Filmgoers follow Nathaniel Kahn on a personal quest to find out more about his father’s secretive life (which included juggling three families) and his professional successes. Nathaniel surveys Kahn’s architectural accomplishments across the globe including the Yale Art Gallery, the Salk Institute, the Kimbell Art Museum and the National Assembly Building in Bangladesh. He also interviews associates Frank Gehry, I.M. Pei and Philip Johnson.
Variety called My Architect: A Son’s Journey “a quietly moving documentary.” The film was nominated for the 2003 Academy Award for Documentary Feature.
A short presentation led by architectural writer J. Michael Welton will precede the screening.
Running time: 116 minutes
The event reception begins at 6 p.m., the discussion and film screening at 7 p.m. Please enter through the Bechtler Museum of Modern Art.
Tickets are $15 and include access to museum galleries, light bites and one drink voucher. Tickets may be purchased online, by phone 704.353.9200 or at the visitor services desk.
Upcoming Architecture + Film offerings:
April 20 – Eames: The Architect and the Painter
May 18 – How Much Does Your Building Weigh, Mr. Foster
June 15 – Citizen Architect: Samuel Mockbee and the Spirit of the Rural Studio
The Bechtler's Architecture + Film series is sponsored by HDR

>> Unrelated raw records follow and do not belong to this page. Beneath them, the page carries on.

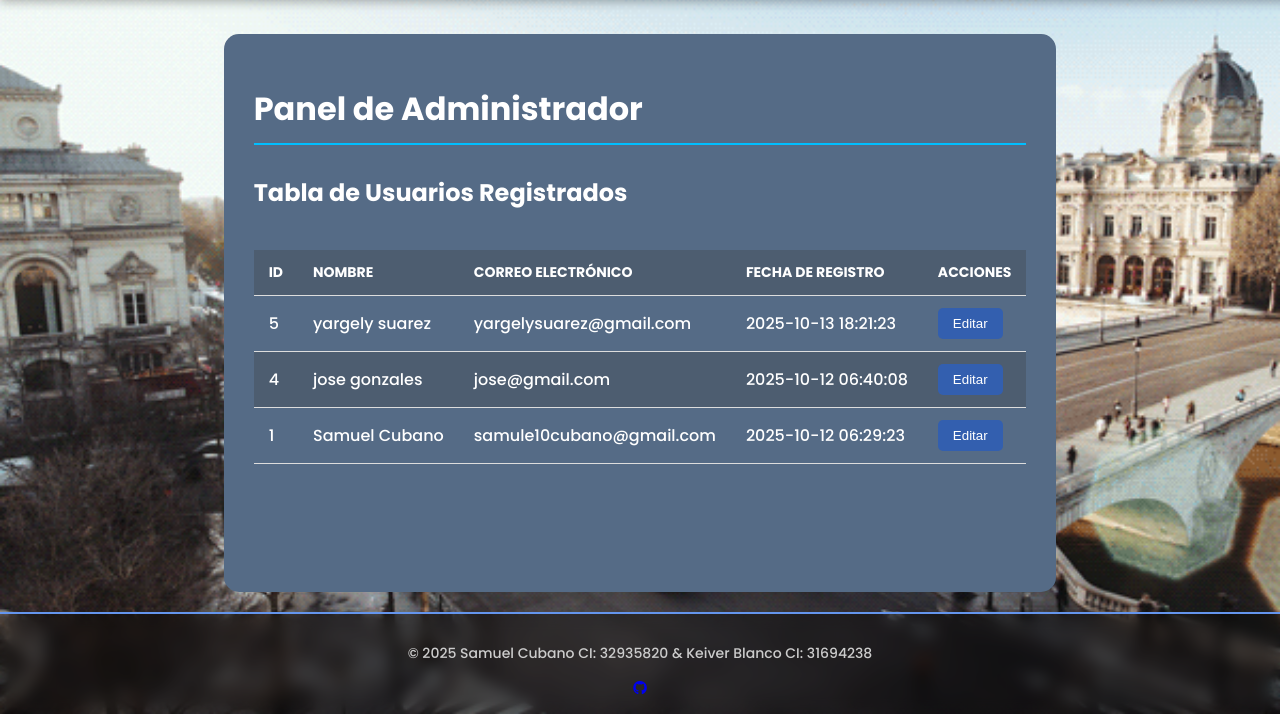
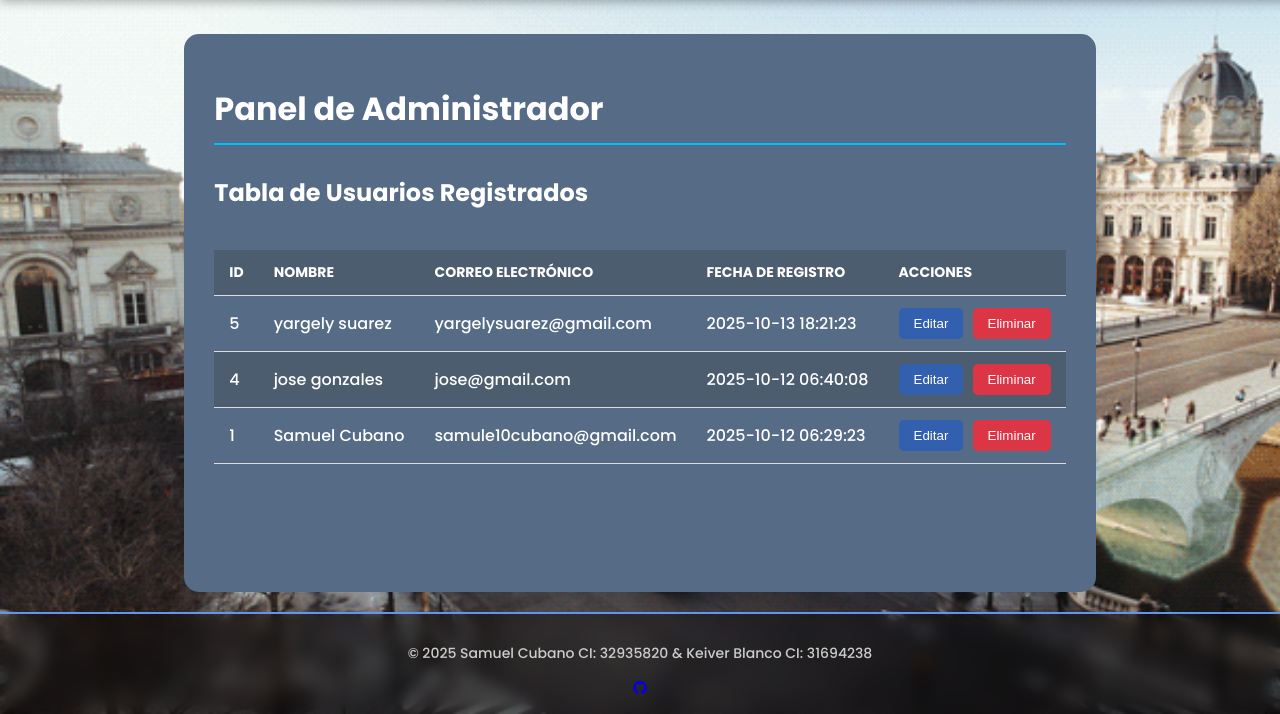
Before and after one commit to Keiverblack/Documental-moya, a PHP site: page /admin_panel.php in a window 1280 px wide. Shown: the part 86-800 px from the top of the page. Run offline with PHP 8.4, Linux system fonts and the light colour scheme; a user stored in the database is signed in; data comes from the database, SQL or seed files in the repository; some libraries are stand-ins or nearby versions.

Commit message:
incluyendo el eliminar usuario

```diff
--- a/admin_panel.php
+++ b/admin_panel.php
@@ -45,6 +45,15 @@
 $conexion->close();
 ?>
 
+
+
+<?php if (isset($_GET['mensaje'])): ?>
+    <?php if ($_GET['mensaje'] === 'eliminado'): ?>
+        <div class="alerta-mensaje exito">✅ Usuario eliminado correctamente.</div>
+    <?php elseif ($_GET['mensaje'] === 'error'): ?>
+        <div class="alerta-mensaje error">❌ Error al eliminar usuario.</div>
+    <?php endif; ?>
+<?php endif; ?>
 <!DOCTYPE html>
 <html lang="es">
 <head>
@@ -104,6 +113,11 @@
                                         )">
                                     Editar
                                 </button>
+
+                                <form action="eliminar_usuario.php" method="POST" style="display:inline;" onsubmit="return confirm('¿Seguro que deseas eliminar este usuario?');">
+        <input type="hidden" name="id_usuario" value="<?php echo $usuario['id']; ?>">
+        <button type="submit" class="btn-eliminar">Eliminar</button>
+    </form>
                             </td>
                         </tr>
                         <?php endforeach; ?>
--- a/css/style_admin.css
+++ b/css/style_admin.css
@@ -263,3 +263,18 @@
 h4 i:hover {
     color: white;
 }
+
+.btn-eliminar {
+    background-color: #dc3545; /* Rojo */
+    color: white;
+    border: none;
+    padding: 8px 15px;
+    border-radius: 5px;
+    cursor: pointer;
+    transition: background-color 0.3s;
+    margin-left: 5px;
+}
+
+.btn-eliminar:hover {
+    background-color: #c82333;
+}
```
Also changed, not shown: eliminar_usuario.php (added, +39 -0 lines).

Image: The Salk Institute for Biological Studies, La Jolla, California. © 2003 Louis Kahn Project, Inc.